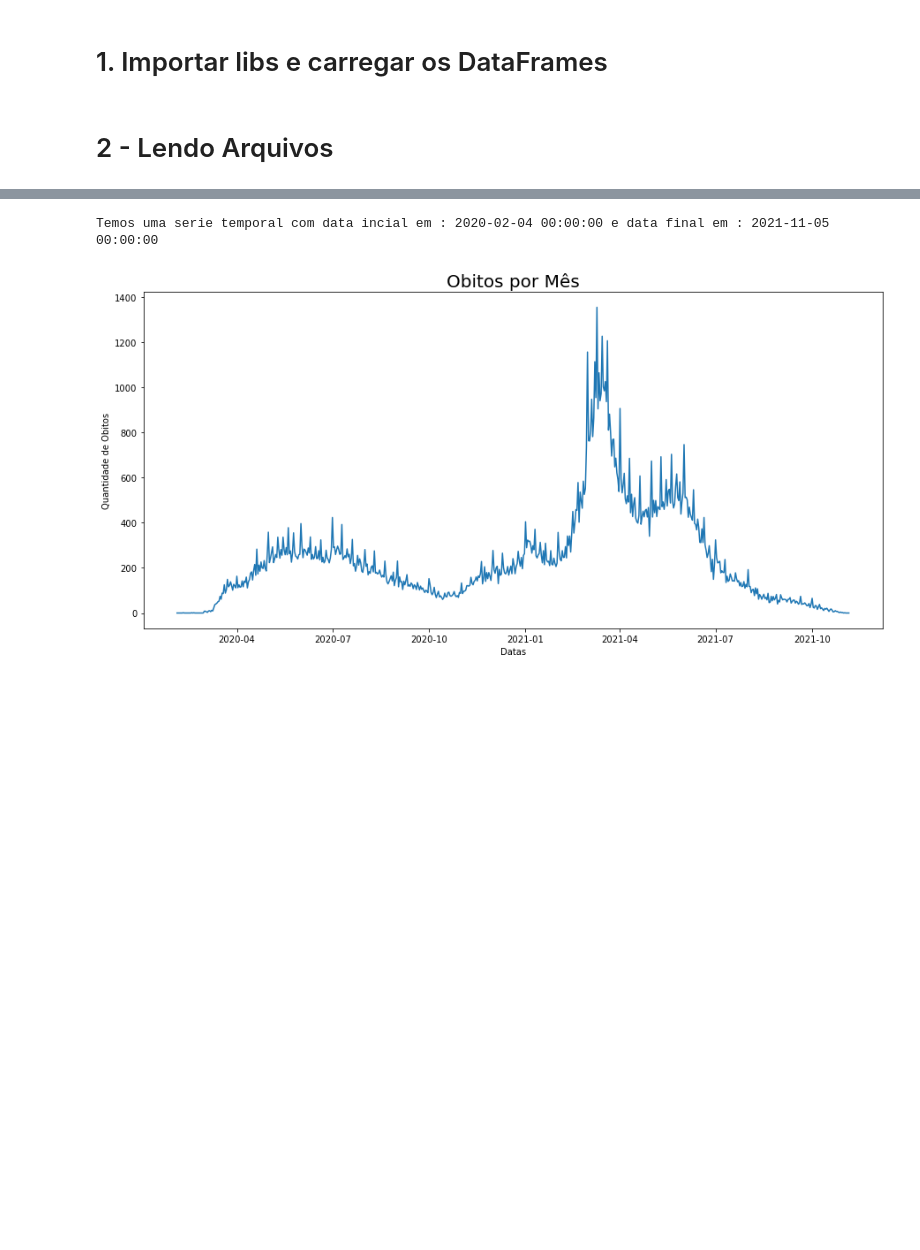
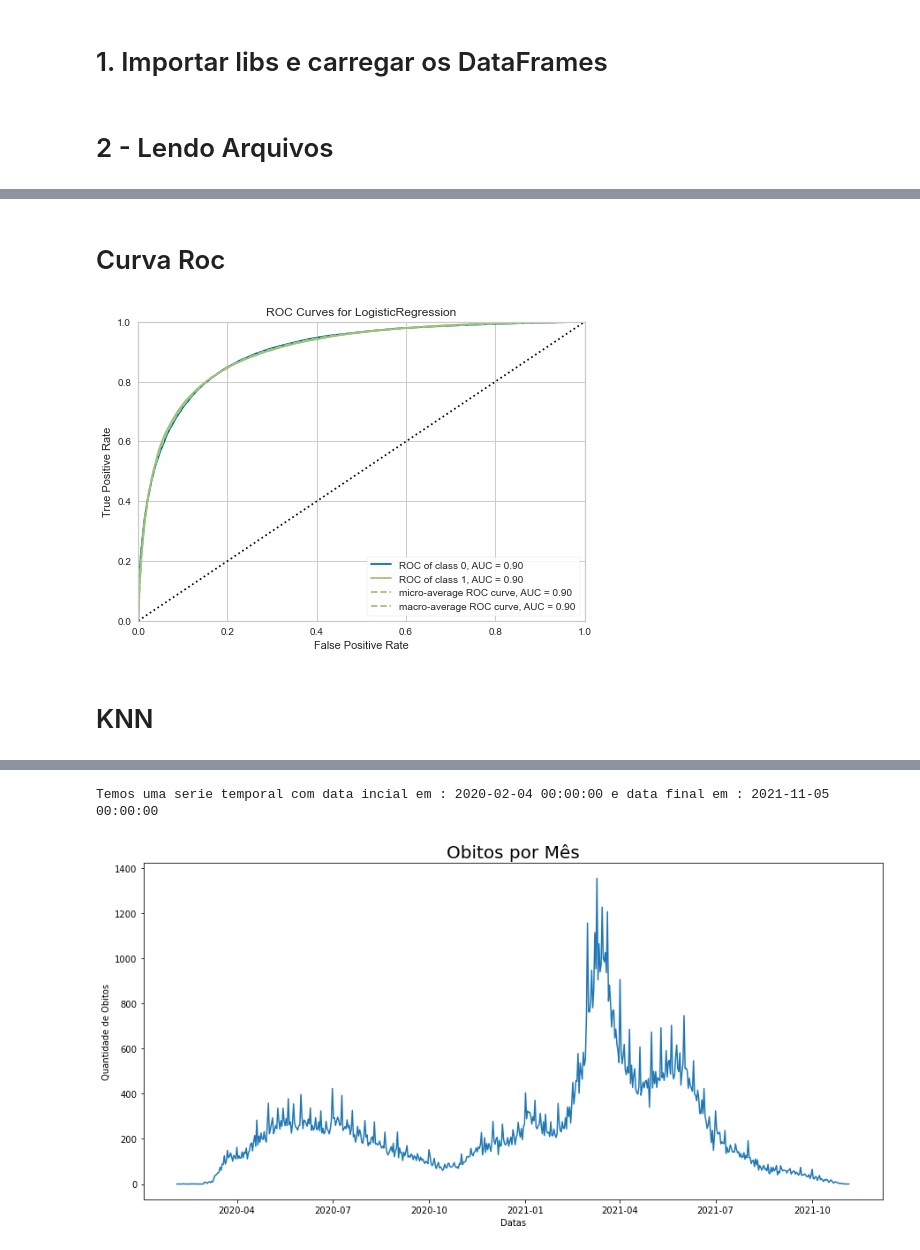
Before and after one commit to 1colete/dh_projeto_integrador, a Jupyter notebook: 3_modelagem.ipynb, the cells around one changed output, grey strips where cells are left out. Saved outputs shown, nothing was run; the diff lists cells and outputs as text; code cells hidden in the pictures; blank space fills up the shorter version.

```diff
--- a/3_modelagem.ipynb
+++ b/3_modelagem.ipynb
@@ -65,0 +112,2 @@ df_coordenadas = pd.read_csv('dados/Sedes_Coordenadas_Municipios.csv', encoding
+# %%
+X_res = sm.tools.add_constant(X_res)
@@ -65,0 +247,12 @@ df_coordenadas = pd.read_csv('dados/Sedes_Coordenadas_Municipios.csv', encoding
+# %% [markdown]
+# Curva Roc
+# %%
+visualizer = ROCAUC(model, classes = [0, 1])
+
+visualizer.fit(X1_train, y_train)        # Fit the training data to the visualizer
+visualizer.score(X1_test, y_test)        # Evaluate the model on the test data
+visualizer.show();
+# %% [output]
+[figure, added]
+# %% [markdown]
+# KNN
```
Also changed, not shown: parts of 77 cells of this notebook, 2 other files.
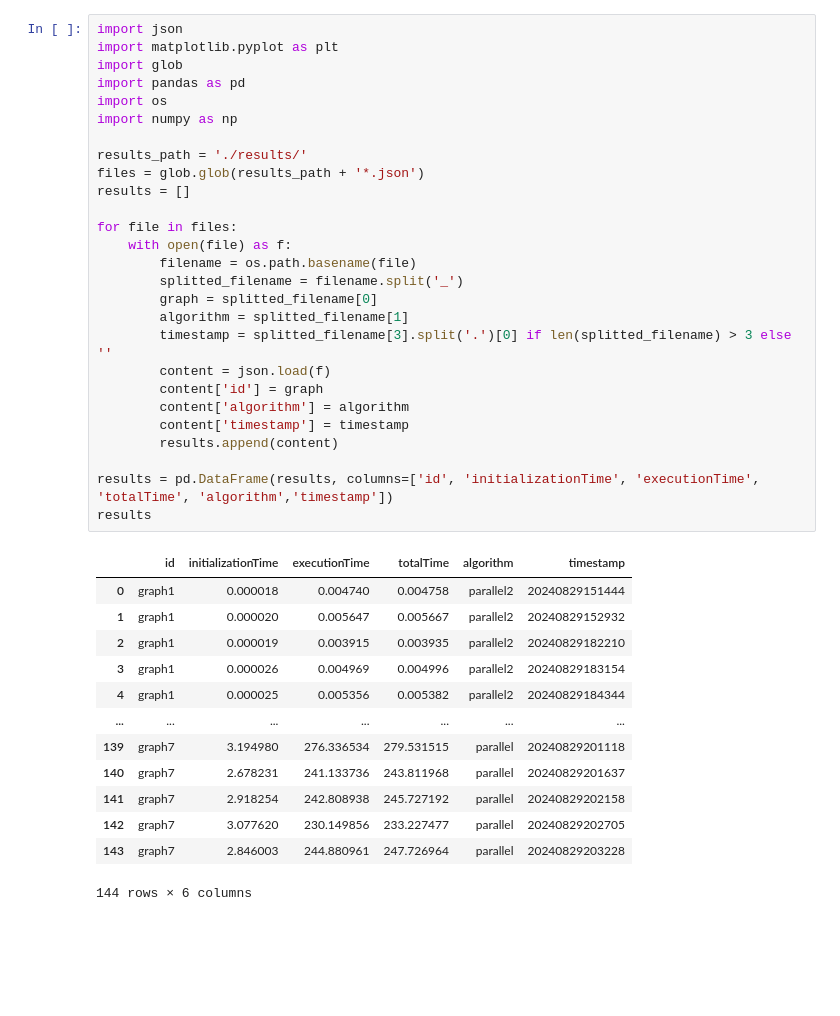
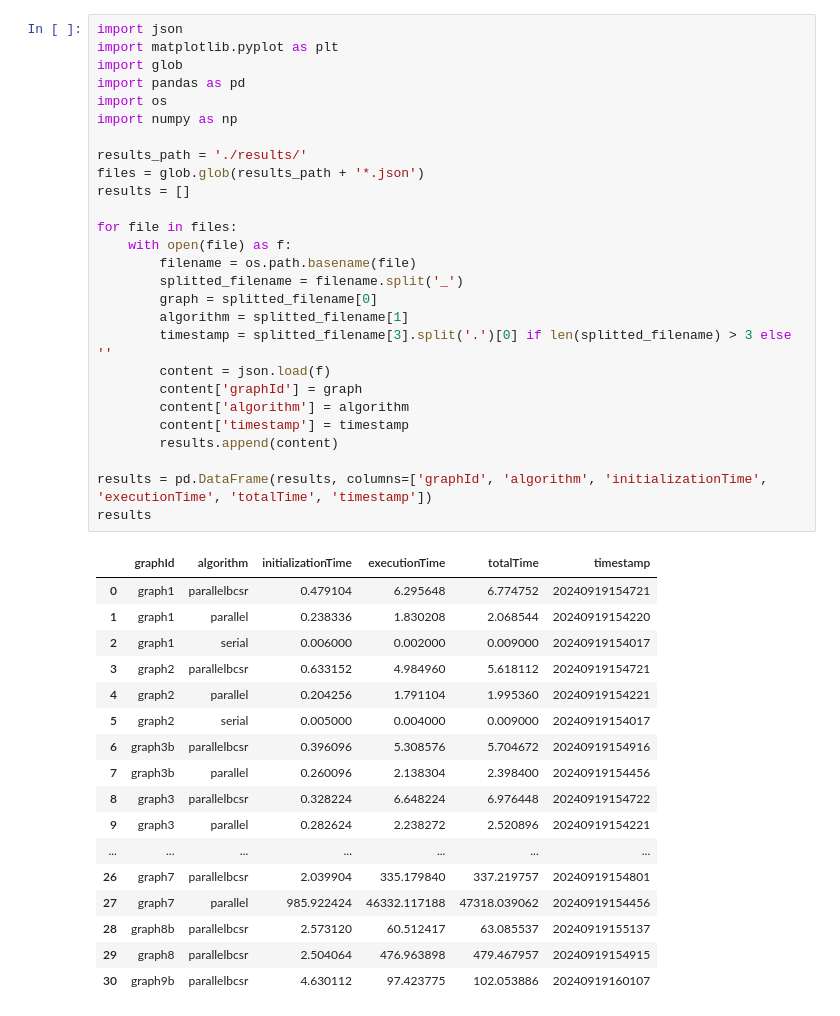
Before and after one commit to Daniele974/GraphCuts_CUDA, a Jupyter notebook: result_analysis.ipynb, the cells around one changed output. Saved outputs shown, nothing was run; the diff lists cells and outputs as text; blank space fills up the shorter version.

```diff
--- a/result_analysis.ipynb
+++ b/result_analysis.ipynb
@@ -1,41 +1,45 @@
 # %%
 import json
 import matplotlib.pyplot as plt
 import glob
 import pandas as pd
 import os
 import numpy as np
 
 results_path = './results/'
 files = glob.glob(results_path + '*.json')
 results = []
 
 for file in files:
     with open(file) as f:
         filename = os.path.basename(file)
         splitted_filename = filename.split('_')
         graph = splitted_filename[0]
         algorithm = splitted_filename[1]
         timestamp = splitted_filename[3].split('.')[0] if len(splitted_filename) > 3 else ''
         content = json.load(f)
-        content['id'] = graph
+        content['graphId'] = graph
         content['algorithm'] = algorithm
         content['timestamp'] = timestamp
         results.append(content)
 
-results = pd.DataFrame(results, columns=['id', 'initializationTime', 'executionTime', 'totalTime', 'algorithm','timestamp'])
+results = pd.DataFrame(results, columns=['graphId', 'algorithm', 'initializationTime', 'executionTime', 'totalTime', 'timestamp'])
 results
 # %% [output]
-|  | id | initializationTime | executionTime | totalTime | algorithm | timestamp |
-| 0 | graph1 | 0.000018 | 0.004740 | 0.004758 | parallel2 | 20240829151444 |
-| 1 | graph1 | 0.000020 | 0.005647 | 0.005667 | parallel2 | 20240829152932 |
-| 2 | graph1 | 0.000019 | 0.003915 | 0.003935 | parallel2 | 20240829182210 |
-| 3 | graph1 | 0.000026 | 0.004969 | 0.004996 | parallel2 | 20240829183154 |
-| 4 | graph1 | 0.000025 | 0.005356 | 0.005382 | parallel2 | 20240829184344 |
+|  | graphId | algorithm | initializationTime | executionTime | totalTime | timestamp |
+| 0 | graph1 | parallelbcsr | 0.479104 | 6.295648 | 6.774752 | 20240919154721 |
+| 1 | graph1 | parallel | 0.238336 | 1.830208 | 2.068544 | 20240919154220 |
+| 2 | graph1 | serial | 0.006000 | 0.002000 | 0.009000 | 20240919154017 |
+| 3 | graph2 | parallelbcsr | 0.633152 | 4.984960 | 5.618112 | 20240919154721 |
+| 4 | graph2 | parallel | 0.204256 | 1.791104 | 1.995360 | 20240919154221 |
+| 5 | graph2 | serial | 0.005000 | 0.004000 | 0.009000 | 20240919154017 |
+| 6 | graph3b | parallelbcsr | 0.396096 | 5.308576 | 5.704672 | 20240919154916 |
+| 7 | graph3b | parallel | 0.260096 | 2.138304 | 2.398400 | 20240919154456 |
+| 8 | graph3 | parallelbcsr | 0.328224 | 6.648224 | 6.976448 | 20240919154722 |
+| 9 | graph3 | parallel | 0.282624 | 2.238272 | 2.520896 | 20240919154221 |
 | ... | ... | ... | ... | ... | ... | ... |
-| 139 | graph7 | 3.194980 | 276.336534 | 279.531515 | parallel | 20240829201118 |
-| 140 | graph7 | 2.678231 | 241.133736 | 243.811968 | parallel | 20240829201637 |
-| 141 | graph7 | 2.918254 | 242.808938 | 245.727192 | parallel | 20240829202158 |
-| 142 | graph7 | 3.077620 | 230.149856 | 233.227477 | parallel | 20240829202705 |
-| 143 | graph7 | 2.846003 | 244.880961 | 247.726964 | parallel | 20240829203228 |
+| 26 | graph7 | parallelbcsr | 2.039904 | 335.179840 | 337.219757 | 20240919154801 |
+| 27 | graph7 | parallel | 985.922424 | 46332.117188 | 47318.039062 | 20240919154456 |
+| 28 | graph8b | parallelbcsr | 2.573120 | 60.512417 | 63.085537 | 20240919155137 |
+| 29 | graph8 | parallelbcsr | 2.504064 | 476.963898 | 479.467957 | 20240919154915 |
+| 30 | graph9b | parallelbcsr | 4.630112 | 97.423775 | 102.053886 | 20240919160107 |
-144 rows × 6 columns
```
Also changed, not shown: parts of 11 cells of this notebook, 32 other files.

= = = = =

EXERCISE BRIEF: From first line to last, return the records verbatim without their pictures.

RESPONSE AREA:
Before and after one commit to 1colete/dh_projeto_integrador, a Jupyter notebook: 3_modelagem.ipynb, the cells around one changed output, grey strips where cells are left out. Saved outputs shown, nothing was run; the diff lists cells and outputs as text; code cells hidden in the pictures; blank space fills up the shorter version.

```diff
--- a/3_modelagem.ipynb
+++ b/3_modelagem.ipynb
@@ -65,0 +112,2 @@ df_coordenadas = pd.read_csv('dados/Sedes_Coordenadas_Municipios.csv', encoding
+# %%
+X_res = sm.tools.add_constant(X_res)
@@ -65,0 +247,12 @@ df_coordenadas = pd.read_csv('dados/Sedes_Coordenadas_Municipios.csv', encoding
+# %% [markdown]
+# Curva Roc
+# %%
+visualizer = ROCAUC(model, classes = [0, 1])
+
+visualizer.fit(X1_train, y_train)        # Fit the training data to the visualizer
+visualizer.score(X1_test, y_test)        # Evaluate the model on the test data
+visualizer.show();
+# %% [output]
+[figure, added]
+# %% [markdown]
+# KNN
```
Also changed, not shown: parts of 77 cells of this notebook, 2 other files.
Before and after one commit to Daniele974/GraphCuts_CUDA, a Jupyter notebook: result_analysis.ipynb, the cells around one changed output. Saved outputs shown, nothing was run; the diff lists cells and outputs as text; blank space fills up the shorter version.

```diff
--- a/result_analysis.ipynb
+++ b/result_analysis.ipynb
@@ -1,41 +1,45 @@
 # %%
 import json
 import matplotlib.pyplot as plt
 import glob
 import pandas as pd
 import os
 import numpy as np
 
 results_path = './results/'
 files = glob.glob(results_path + '*.json')
 results = []
 
 for file in files:
     with open(file) as f:
         filename = os.path.basename(file)
         splitted_filename = filename.split('_')
         graph = splitted_filename[0]
         algorithm = splitted_filename[1]
         timestamp = splitted_filename[3].split('.')[0] if len(splitted_filename) > 3 else ''
         content = json.load(f)
-        content['id'] = graph
+        content['graphId'] = graph
         content['algorithm'] = algorithm
         content['timestamp'] = timestamp
         results.append(content)
 
-results = pd.DataFrame(results, columns=['id', 'initializationTime', 'executionTime', 'totalTime', 'algorithm','timestamp'])
+results = pd.DataFrame(results, columns=['graphId', 'algorithm', 'initializationTime', 'executionTime', 'totalTime', 'timestamp'])
 results
 # %% [output]
-|  | id | initializationTime | executionTime | totalTime | algorithm | timestamp |
-| 0 | graph1 | 0.000018 | 0.004740 | 0.004758 | parallel2 | 20240829151444 |
-| 1 | graph1 | 0.000020 | 0.005647 | 0.005667 | parallel2 | 20240829152932 |
-| 2 | graph1 | 0.000019 | 0.003915 | 0.003935 | parallel2 | 20240829182210 |
-| 3 | graph1 | 0.000026 | 0.004969 | 0.004996 | parallel2 | 20240829183154 |
-| 4 | graph1 | 0.000025 | 0.005356 | 0.005382 | parallel2 | 20240829184344 |
+|  | graphId | algorithm | initializationTime | executionTime | totalTime | timestamp |
+| 0 | graph1 | parallelbcsr | 0.479104 | 6.295648 | 6.774752 | 20240919154721 |
+| 1 | graph1 | parallel | 0.238336 | 1.830208 | 2.068544 | 20240919154220 |
+| 2 | graph1 | serial | 0.006000 | 0.002000 | 0.009000 | 20240919154017 |
+| 3 | graph2 | parallelbcsr | 0.633152 | 4.984960 | 5.618112 | 20240919154721 |
+| 4 | graph2 | parallel | 0.204256 | 1.791104 | 1.995360 | 20240919154221 |
+| 5 | graph2 | serial | 0.005000 | 0.004000 | 0.009000 | 20240919154017 |
+| 6 | graph3b | parallelbcsr | 0.396096 | 5.308576 | 5.704672 | 20240919154916 |
+| 7 | graph3b | parallel | 0.260096 | 2.138304 | 2.398400 | 20240919154456 |
+| 8 | graph3 | parallelbcsr | 0.328224 | 6.648224 | 6.976448 | 20240919154722 |
+| 9 | graph3 | parallel | 0.282624 | 2.238272 | 2.520896 | 20240919154221 |
 | ... | ... | ... | ... | ... | ... | ... |
-| 139 | graph7 | 3.194980 | 276.336534 | 279.531515 | parallel | 20240829201118 |
-| 140 | graph7 | 2.678231 | 241.133736 | 243.811968 | parallel | 20240829201637 |
-| 141 | graph7 | 2.918254 | 242.808938 | 245.727192 | parallel | 20240829202158 |
-| 142 | graph7 | 3.077620 | 230.149856 | 233.227477 | parallel | 20240829202705 |
-| 143 | graph7 | 2.846003 | 244.880961 | 247.726964 | parallel | 20240829203228 |
+| 26 | graph7 | parallelbcsr | 2.039904 | 335.179840 | 337.219757 | 20240919154801 |
+| 27 | graph7 | parallel | 985.922424 | 46332.117188 | 47318.039062 | 20240919154456 |
+| 28 | graph8b | parallelbcsr | 2.573120 | 60.512417 | 63.085537 | 20240919155137 |
+| 29 | graph8 | parallelbcsr | 2.504064 | 476.963898 | 479.467957 | 20240919154915 |
+| 30 | graph9b | parallelbcsr | 4.630112 | 97.423775 | 102.053886 | 20240919160107 |
-144 rows × 6 columns
```
Also changed, not shown: parts of 11 cells of this notebook, 32 other files.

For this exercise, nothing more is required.